By Mitchell Goozé
As a business owner, how can I get the information necessary to set pricing in another country?
This is a complex question, which includes the need to think about not only the value proposition, but also the inherent commerce issues in the target country.
Let’s start with the easy part, the value proposition. You already have a domestic pricing strategy for your product. In a truly global market it can be difficult, if not impossible, to charge materially different prices in different countries without creating a so-called grey market where products are bought by third parties in one country and then sold by them into another country below the suggested retail price in that country. This can be obviated if the version in one country will not operate in another country.
So, the question now is, “Can I charge more in these markets to cover my added costs?” The answer is: “It depends.” What are the added costs? Do your competitors have those same costs, or are you at a cost disadvantage because of how you’re trying to do business in that country? Just because you have a “cost-add,” that doesn’t inherently translate into a “value-add” to the customer. Customers pay for the value they receive, not for your costs in providing that value.
To determine “fair market value” in another country, start with the simple approach of looking for a similar product for sale in that country. How is it being priced? If what you are providing is truly a different — and better — solution, then what does the current solution cost in that country? Will the additional price you want to charge really be valuable enough in that country to induce customers to make the switch? Are you going to offer the first product of its type in that country? If so, consider that “first-mover advantage” is not usually true. The expression “the second mouse gets the cheese” is typically more accurate in these situations.

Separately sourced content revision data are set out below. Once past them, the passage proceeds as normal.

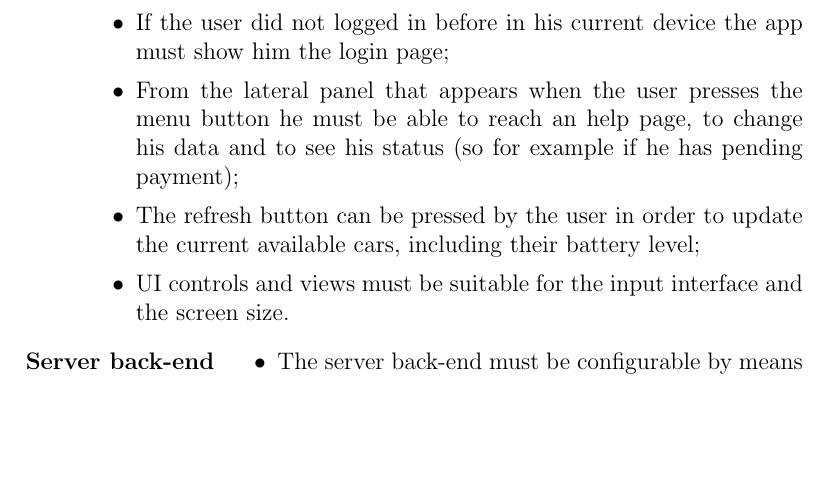
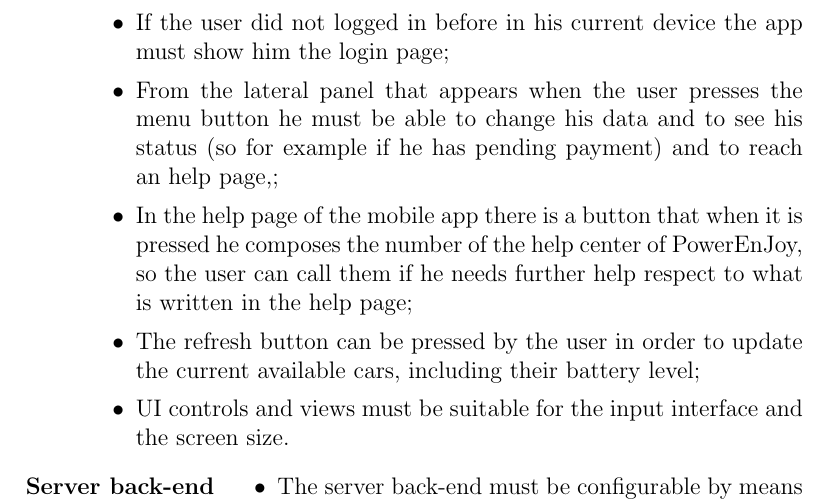
Before and after one commit to marcomiglionico94/Software-Engineering-2-Project, a LaTeX document (src/rasd/main.tex, which reads src/rasd/specific_requirements/external_interface_requirements.tex): part of page 23 of 51, cut so that both start at the same text, the shorter picture padded with empty space. Compiled offline with pdfLaTeX.

Commit message:
small change in external interface

```diff
--- a/src/rasd/specific_requirements/external_interface_requirements.tex
+++ b/src/rasd/specific_requirements/external_interface_requirements.tex
@@ -8,7 +8,8 @@ The user interfaces must satisfy the following UI constraints:
 	\item The iOS version must adhere to the iOS Human Interface Guide-lines
 	\item The Android version must follow Android design guidelines;
 	\item If the user did not logged in before in his current device the app must show him the login page;
-	\item From the lateral panel that appears when the user presses the menu button he must be able to reach an help page, to change his data and to see his status (so for example if he has pending payment);
+	\item From the lateral panel that appears when the user presses the menu button he must be able to change his data and to see his status (so for example if he has pending payment) and to reach an help page,;
+	\item In the help page of the mobile app there is a button that when it is pressed he composes the number of the help center of PowerEnJoy, so the user can call them if he needs further help respect to what is written in the help page;
 	\item The refresh button can be pressed by the user in order to update the current available cars, including their battery level;
 	\item UI controls and views must be suitable for the input interface and the screen size.
 	\end{itemize}
```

What other costs are there to doing business in the country you’re considering? Seek out input from your country’s embassy or trade mission in the target country; often, they can provide valuable information about these issues. Also, don’t forget to use the Vistage network to ask other members about their experiences in the target country, which can also be very valuable.
Really, what it all comes down to is value and alternatives. Is the value you’re providing worth it to enough people with the money to pay for it? The answer could be surprising; it continues to amaze me how many luxury items are bought in supposedly poor countries at the same or higher prices than they would be available in their home country. Pricing strategy isn’t a simple issue, but should be a subject of considerable debate, and you need a global pricing strategy in today’s market if you are going to venture overseas.
A recognized expert in marketing, innovation and leadership, strategic positioning, and customer relationships, Mitch Goozé is an experienced general manager and leader with operating experience in the high-technology and consumer products industries. Mr. Goozé has served as a member of the Board of Directors of several major private companies and is a Certified Speaking Professional (CSP) who’s been named Marketing Resource of the Year by Vistage International. Contact him at firstname.lastname@example.org.
Originally published: Jan 30, 2012